Lola stood on the crater edge, a tablet and stylus in her hand. Her ear itched, but there was use in scratching at it, her head was completely covered by her spacesuit helmet. She bent over and picked up a few of the grey stones and let them tumble from her fingers.
“Lola, have you finished your determination?” Professor McCranky — ahem — Professor McCranston, was tapping his wrist to indicate that time was passing.
“One minute!” Lola toggled the sensors in her helmet and a grid pattern appeared before her. She used the chip in her brain to interface with the tools in her suit to measure the cup-shaped crater. It was around 10 kilometers and had no central floor. A small one, known as an Albategnius C, or ALC. She spun in the light lunar gravity and then bunny hopped back to the rover. Before she entered the rover with the other students, she tapped her tablet to the Professors. He looked at her result and grunted. Then the group was off to the next stop.
Johnny nudged her. It would be a long ride to the next crater example. Topography was a required course at Lunar University. Learning to identify terrain was a survival skill on Earth’s single moon. Through his faceplate, she could see his dark eyes and skin. His father was seldom home on Luna Colony, he piloted one of the supply ships that made the trek between the Moon and Mars and the turnaround time was a long 18 months. That was one of the reasons why he started coming around her home dome, but over time they developed a friendship that had turned into something sweeter than either had expected. However, graduation was approaching. Soon both would need to make a choice about their future.
The rover stopped and the group of students tumbled out into the grey dust. The Professor tapped his wrist and then gestured for the group to spread out. Johnny touched her arm and then bounded off, leaping far too high in the air as if he were Buzz Aldrin exploring the moon on the first moon landing. Showoff. She took smaller steps and found the edge of the new crater in good time. She toggled on the measurement system and scanned the crater. This one she had seen before. She had visited it with her Mom and Dad on an outing years ago. The complex crater had to be close to fifty kilometers in diameter. She did not wish to approach the edge since the inner walls slumped to the bottom floor. Its archetype was isTriesnecker also known as TRI.
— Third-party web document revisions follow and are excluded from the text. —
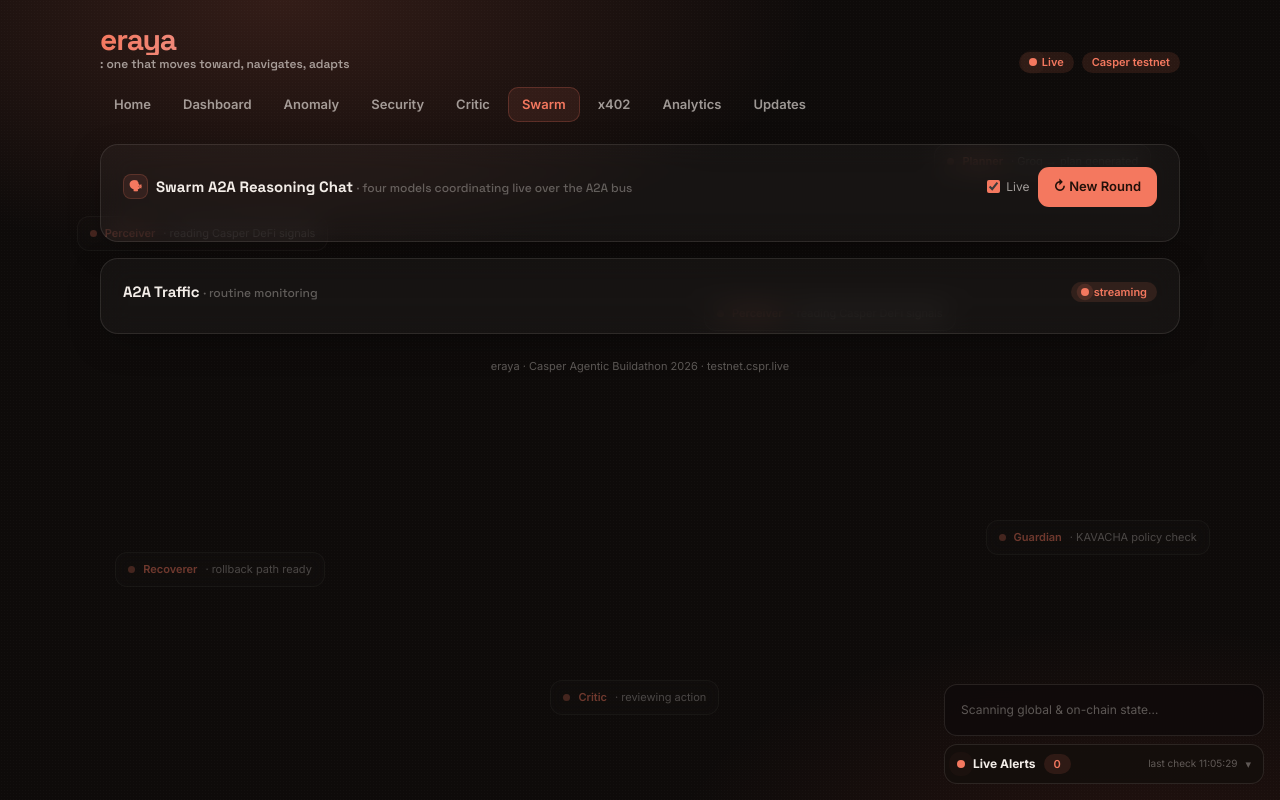
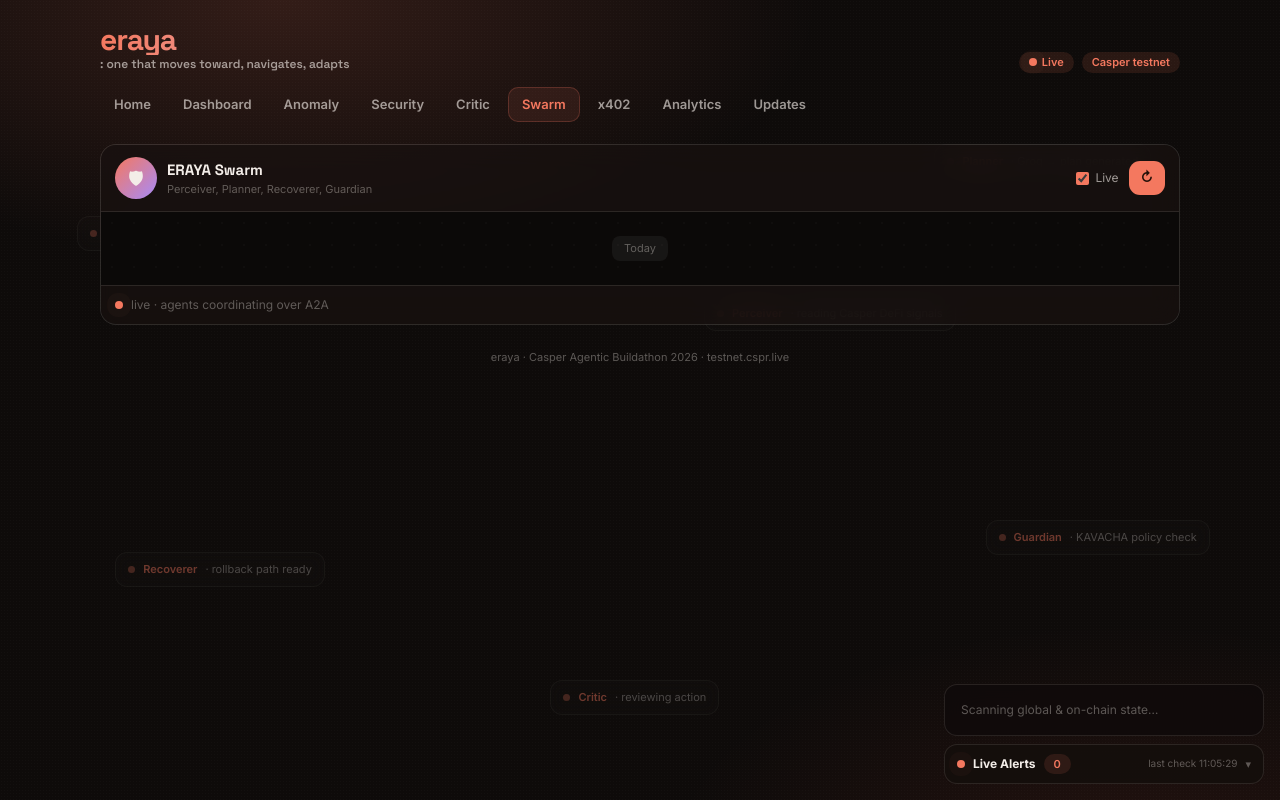
Before and after one commit to martian3062/eraya_microsoft, a Django app: page /demo/swarm/ in a window 1280 px wide. Run offline with Django 5.2, Linux system fonts and the light colour scheme; parts of the project's set-up code (start-up, migrations or seed data) failed here and were passed over; some libraries are stand-ins or nearby versions.

Commit message:
Humanize A2A chat (temp 1.2, teammate personas) + WhatsApp group-chat UI
groq_chat gains a temperature param (swarm runs at 1.2); agent personas rewritten
as human teammates with personality; strip wrapping quotes. Swarm page restyled
as a WhatsApp group chat — avatars, bubbles with tails, sender names, typing
indicators, ticks, system notices for anomalies.

Co-Authored-By: Claude Opus 4.8 <noreply@anthropic.com>

```diff
--- a/backend/apps/frontend/templates/frontend/demo_swarm.html
+++ b/backend/apps/frontend/templates/frontend/demo_swarm.html
@@ -1,25 +1,43 @@
 {% extends "frontend/demo_base.html" %}
-{% block title %}eraya — Swarm A2A Chat{% endblock %}
+{% block title %}eraya — Swarm Chat{% endblock %}
 {% block page %}swarm{% endblock %}
 {% block content %}
-<section class="card" style="margin-bottom:16px">
-  <div class="flex items-center justify-between mb-3 flex-wrap gap-2">
-    <div class="flex items-center gap-2"><span class="chip">🗣</span><span class="sec-title">Swarm A2A Reasoning Chat <span class="sec-sub">· four models coordinating live over the A2A bus</span></span></div>
-    <div class="flex items-center gap-2">
-      <label style="font-size:12px;color:var(--fg2);display:flex;align-items:center;gap:6px;cursor:pointer"><input type="checkbox" id="live-toggle" checked style="accent-color:var(--a)"> Live</label>
-      <button class="btn" id="round-btn" onclick="runRound(true)">↻ New Round</button>
+<style>
+.wa{border-radius:16px;overflow:hidden;border:1px solid var(--bd);background:var(--card);backdrop-filter:blur(14px)}
+.wa-top{display:flex;align-items:center;gap:10px;padding:12px 14px;background:rgba(20,14,12,.7);border-bottom:1px solid var(--bd)}
+.wa-gav{width:42px;height:42px;border-radius:50%;background:linear-gradient(135deg,#f4785f,#a78bfa);display:flex;align-items:center;justify-content:center;font-size:18px;flex-shrink:0}
+.wa-chat{padding:16px 14px;max-height:62vh;overflow-y:auto;
+  background:radial-gradient(rgba(255,255,255,.02) 1px,transparent 1px);background-size:22px 22px;background-color:#0b0908}
+.wa-sys{width:fit-content;max-width:80%;margin:8px auto;padding:4px 12px;border-radius:8px;font-size:11px;text-align:center}
+.wa-row{display:flex;gap:8px;margin-bottom:9px;align-items:flex-end;animation:pop .25s ease}
+@keyframes pop{from{opacity:0;transform:translateY(6px)}to{opacity:1}}
+.wa-av{width:30px;height:30px;border-radius:50%;flex-shrink:0;display:flex;align-items:center;justify-content:center;font-size:14px}
+.wa-bubble{max-width:76%;background:#17120f;border-radius:10px;border-top-left-radius:3px;padding:6px 10px 5px;position:relative;box-shadow:0 1px 2px rgba(0,0,0,.3)}
+.wa-bubble:before{content:"";position:absolute;left:-6px;top:0;border:6px solid transparent;border-top-color:#17120f;border-right:0}
+.wa-name{font-size:12px;font-weight:700;margin-bottom:1px}
+.wa-text{font-size:13px;color:var(--fg);line-height:1.4}
+.wa-meta{display:flex;align-items:center;gap:5px;justify-content:flex-end;font-size:9px;color:var(--fg3);margin-top:2px}
+.wa-tag{background:rgba(255,255,255,.05);border-radius:4px;padding:0 4px;font-family:ui-monospace,monospace}
+.wa-foot{display:flex;align-items:center;gap:8px;padding:10px 14px;background:rgba(20,14,12,.7);border-top:1px solid var(--bd);font-size:12px;color:var(--fg3)}
+.typing span{display:inline-block;width:5px;height:5px;border-radius:50%;background:var(--fg3);margin:0 1px;animation:ty 1.2s infinite}
+.typing span:nth-child(2){animation-delay:.2s}.typing span:nth-child(3){animation-delay:.4s}
+@keyframes ty{0%,60%,100%{opacity:.3;transform:translateY(0)}30%{opacity:1;transform:translateY(-3px)}}
+</style>
+
+<section class="wa">
+  <div class="wa-top">
+    <div class="wa-gav">🛡</div>
+    <div style="flex:1;min-width:0">
+      <div style="font-weight:700;font-size:15px" class="brand">ERAYA Swarm</div>
+      <div id="members" style="font-size:11px;color:var(--fg3);overflow:hidden;text-overflow:ellipsis;white-space:nowrap">Perceiver, Planner, Recoverer, Guardian</div>
     </div>
+    <label style="font-size:12px;color:var(--fg2);display:flex;align-items:center;gap:6px;cursor:pointer"><input type="checkbox" id="live-toggle" checked style="accent-color:var(--a)"> Live</label>
+    <button class="btn" id="round-btn" onclick="runRound(true)" style="padding:7px 12px">↻</button>
   </div>
-  <div id="roster" class="grid grid-cols-2 md:grid-cols-4 gap-2"></div>
-</section>
-
-<section class="card">
-  <div class="flex items-center justify-between mb-2">
-    <div class="sec-title">A2A Traffic <span class="sec-sub" id="chat-mode">· routine monitoring</span></div>
-    <span class="badge badge-a" id="chat-status"><span class="pulse"></span> streaming</span>
-  </div>
-  <div id="chat" style="max-height:60vh;overflow-y:auto;padding-right:4px">
-    <div style="color:var(--fg3);padding:14px">Agents are connecting to the A2A bus…</div>
+  <div id="chat" class="wa-chat"><div class="wa-sys" style="background:rgba(255,255,255,.05);color:var(--fg3)">agents connecting to the A2A bus…</div></div>
+  <div class="wa-foot">
+    <span id="foot-status"><span class="pulse" style="display:inline-block"></span></span>
+    <span id="foot-text">live · agents coordinating over A2A</span>
   </div>
 </section>
 {% endblock %}
@@ -28,12 +46,11 @@
 <script>
 let history=[], busy=false;
 const AICON={Perceiver:'👁',Planner:'🧠',Recoverer:'🔧',Guardian:'🛡'};
+const ACOLOR={Perceiver:'#2dd4bf',Planner:'#a78bfa',Recoverer:'#34d399',Guardian:'#f87171'};
 
-(async()=>{ // roster
-  try{const r=await jget('/api/domains/casper_defi/swarm-chat/');
-    document.getElementById('roster').innerHTML=(r.agents||[]).map(a=>`<div class="kpi" style="border-color:${a.color}44"><div style="color:${a.color};font-weight:700;font-size:13px">${AICON[a.role]||'●'} ${a.role}</div><div class="mono" style="color:var(--fg3);font-size:10px;margin-top:2px">${esc(a.model)}</div></div>`).join('');
-  }catch(e){}
-})();
+(async()=>{try{const r=await jget('/api/domains/casper_defi/swarm-chat/');
+  document.getElementById('members').textContent=(r.agents||[]).map(a=>a.role+' ('+a.model.split('/').pop()+')').join(', ');
+}catch(e){}})();
 
 async function currentTrigger(){
   try{const d=await jget('/api/domains/casper_defi/threats/');
@@ -41,31 +58,39 @@ async function currentTrigger(){
     return crit?{type:crit.type,target:crit.target,severity:crit.severity,summary:crit.summary}:null;
   }catch(e){return null;}
 }
-function bubble(m){
-  const c=m.color||'#f4785f';
-  return `<div class="row" style="margin-bottom:8px;padding:10px 12px;border-radius:12px;border-left:2px solid ${c};background:${c}0d">
-    <div style="display:flex;align-items:center;gap:6px;flex-wrap:wrap;margin-bottom:3px">
-      <span style="font-weight:600;color:${c};font-size:12px">${AICON[m.from]||'●'} ${esc(m.from)} <span style="color:var(--fg3)">→</span> ${esc(m.to)}</span>
-      <span class="badge" style="background:rgba(255,255,255,.05);color:var(--fg3);font-size:9px" class="mono">${esc((m.model||'').split('/').pop())}</span>
-      <span style="margin-left:auto;color:var(--fg3);font-size:10px">${new Date((m.ts||Date.now()/1000)*1000).toLocaleTimeString('en',{hour12:false})}</span>
-    </div>
-    <div style="color:var(--fg);font-size:13px">${esc(m.text)}</div></div>`;
+function sysMsg(text,color){const c=document.getElementById('chat');c.insertAdjacentHTML('beforeend',`<div class="wa-sys" style="background:${color}1a;color:${color}">${esc(text)}</div>`);c.scrollTop=c.scrollHeight;}
+function typingRow(role){
+  const col=ACOLOR[role]||'#f4785f';
+  return `<div class="wa-row" id="typing"><div class="wa-av" style="background:${col}22;color:${col}">${AICON[role]||'●'}</div><div class="wa-bubble"><div class="wa-name" style="color:${col}">${esc(role)}</div><div class="typing"><span></span><span></span><span></span></div></div></div>`;
+}
+function msgRow(m){
+  const col=m.color||ACOLOR[m.from]||'#f4785f';
+  const t=new Date((m.ts||Date.now()/1000)*1000).toLocaleTimeString('en',{hour:'2-digit',minute:'2-digit'});
+  return `<div class="wa-row"><div class="wa-av" style="background:${col}22;color:${col}">${AICON[m.from]||'●'}</div>
+    <div class="wa-bubble"><div class="wa-name" style="color:${col}">${esc(m.from)} <span style="color:var(--fg3);font-weight:400;font-size:10px">→ ${esc(m.to)}</span></div>
+    <div class="wa-text">${esc(m.text)}</div>
+    <div class="wa-meta"><span class="wa-tag">${esc((m.model||'').split('/').pop())}</span> ${t} <span style="color:var(--a)">✓✓</span></div></div></div>`;
 }
 async function runRound(manual){
   if(busy)return; busy=true;
-  const btn=document.getElementById('round-btn'); if(manual)btn.innerHTML='<span class="spin"></span> reasoning…';
-  document.getElementById('chat-status').innerHTML='<span class="spin"></span> agents reasoning…';
+  const btn=document.getElementById('round-btn'); if(manual)btn.innerHTML='<span class="spin"></span>';
   const trig=await currentTrigger();
-  document.getElementById('chat-mode').textContent = trig? '· coordinating on '+trig.type.replace(/_/g,' ') : '· routine monitoring';
+  const chat=document.getElementById('chat');
+  if(history.length===0)chat.innerHTML='<div class="wa-sys" style="background:rgba(255,255,255,.05);color:var(--fg3)">Today</div>';
+  if(trig)sysMsg('⚠ anomaly detected — '+trig.type.replace(/_/g,' ')+' on '+trig.target,A_DEEP);
+  document.getElementById('foot-text').textContent = trig? 'coordinating on '+trig.type.replace(/_/g,' ') : 'live · agents coordinating over A2A';
   try{
     const {data:d}=await jpost('/api/domains/casper_defi/swarm-chat/',{trigger:trig,prior:history.slice(-6)});
-    const chat=document.getElementById('chat');
-    if(history.length===0)chat.innerHTML='';
-    if(trig){chat.insertAdjacentHTML('beforeend',`<div class="row" style="text-align:center;margin:6px 0;color:${A_DEEP};font-size:11px">⚠ anomaly detected — swarm coordinating on ${esc(trig.type)}</div>`);}
-    (d.messages||[]).forEach((m,i)=>setTimeout(()=>{chat.insertAdjacentHTML('beforeend',bubble(m));chat.scrollTop=chat.scrollHeight;},i*700));
-    history=history.concat(d.messages||[]).slice(-30);
+    const msgs=d.messages||[];
+    for(let i=0;i<msgs.length;i++){
+      chat.insertAdjacentHTML('beforeend',typingRow(msgs[i].from)); chat.scrollTop=chat.scrollHeight;
+      await new Promise(r=>setTimeout(r,700+Math.random()*500));
+      const tp=document.getElementById('typing'); if(tp)tp.remove();
+      chat.insertAdjacentHTML('beforeend',msgRow(msgs[i])); chat.scrollTop=chat.scrollHeight;
+    }
+    history=history.concat(msgs).slice(-30);
   }catch(e){}
-  setTimeout(()=>{document.getElementById('chat-status').innerHTML='<span class="pulse"></span> streaming';if(manual)btn.textContent='↻ New Round';busy=false;},3200);
+  if(manual)btn.textContent='↻'; busy=false;
 }
 runRound(false);
 setInterval(()=>{if(document.getElementById('live-toggle').checked)runRound(false);},20000);
```
Also changed, not shown: backend/core/casper/swarm_chat.py (+9 -7 lines), backend/core/providers/llm.py (+5 -5 lines).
There was a crackle in her helmet. “Aiee! The wall is going down.”
Lola froze and then whirled toward where her friend had run off and in horror, she realized that the lip of the crater had collapsed taking her best friend down with it. She ran for the wall, not caring if she was putting herself in danger. Before she could reach the edge, a hand clamped down on her shoulder and stopped her forward motion. It was McCranky!
“It is too dangerous. Stay here. I’m going to send for help from the rangers.” The other students gathered together, their shoulders hunched, helmets tapped together to allow them to talk in private without using the radio. The professor returned to the rover.
Lola felt as if the air had squeezed from her lungs. Disregarding the professor’s instructions she made her way to the edge of the crater, inching forward until she could see over the lip. Down below, on the smooth floor, Johnny lay with his arms and legs spread wide. Was he dead? She sighed. When you’re gone. How can I even try to go on?
There was another crackle in her helmet. “SOS.”
“Johnny! Are you okay?” Her eyes widened and her breath came out in ragged gasps. Her oxygen levels were doing a wild dance. Was he crying out for help? Where were those damn rangers!
“The crater is an isSosigenes. SOS.”
“You asshole! Are you playing me?” Down below, Johnny pulled his legs and arms in and rolled over. He sat up and gazed up the long slope of the crater. He tilted his helmet to one side and shrugged his shoulders.
“Stay where you are, John. The wall of the crater could go down further. This is not a laughing matter.”
“Oh, and you are wrong in your determination.” The professor said. “The crater is known as an isTriesnecker.”
“Doh. A TRI? No wonder the wall collapsed.”
“This is why we take you out here to observe the craters. It is for your own safety. Next time, watch your step.” The professor put a hand on her shoulder and tapped his helmet to her for a private conversation. “Be careful, but stay here with him. We’ll get him out of there soon enough.”
“Thank you, Professor Cranston.” Maybe the man wasn’t so cranky after all.
Wendy Van Camp writes science fiction, regency romance, and poetry. Her writing blog No Wasted Ink features essays about the craft of writing, poetry, flash fiction, and author interviews. Wendy’s short stories and poems have appeared in science fiction magazines such as “Quantum Visions”, “Altered Reality Magazine”, “Scifaikuest”, and “Far Horizons”. She has won Honorable Mention at the Writers of the Future Contest and is a graduate of the James Gunn Speculative Fiction Workshop.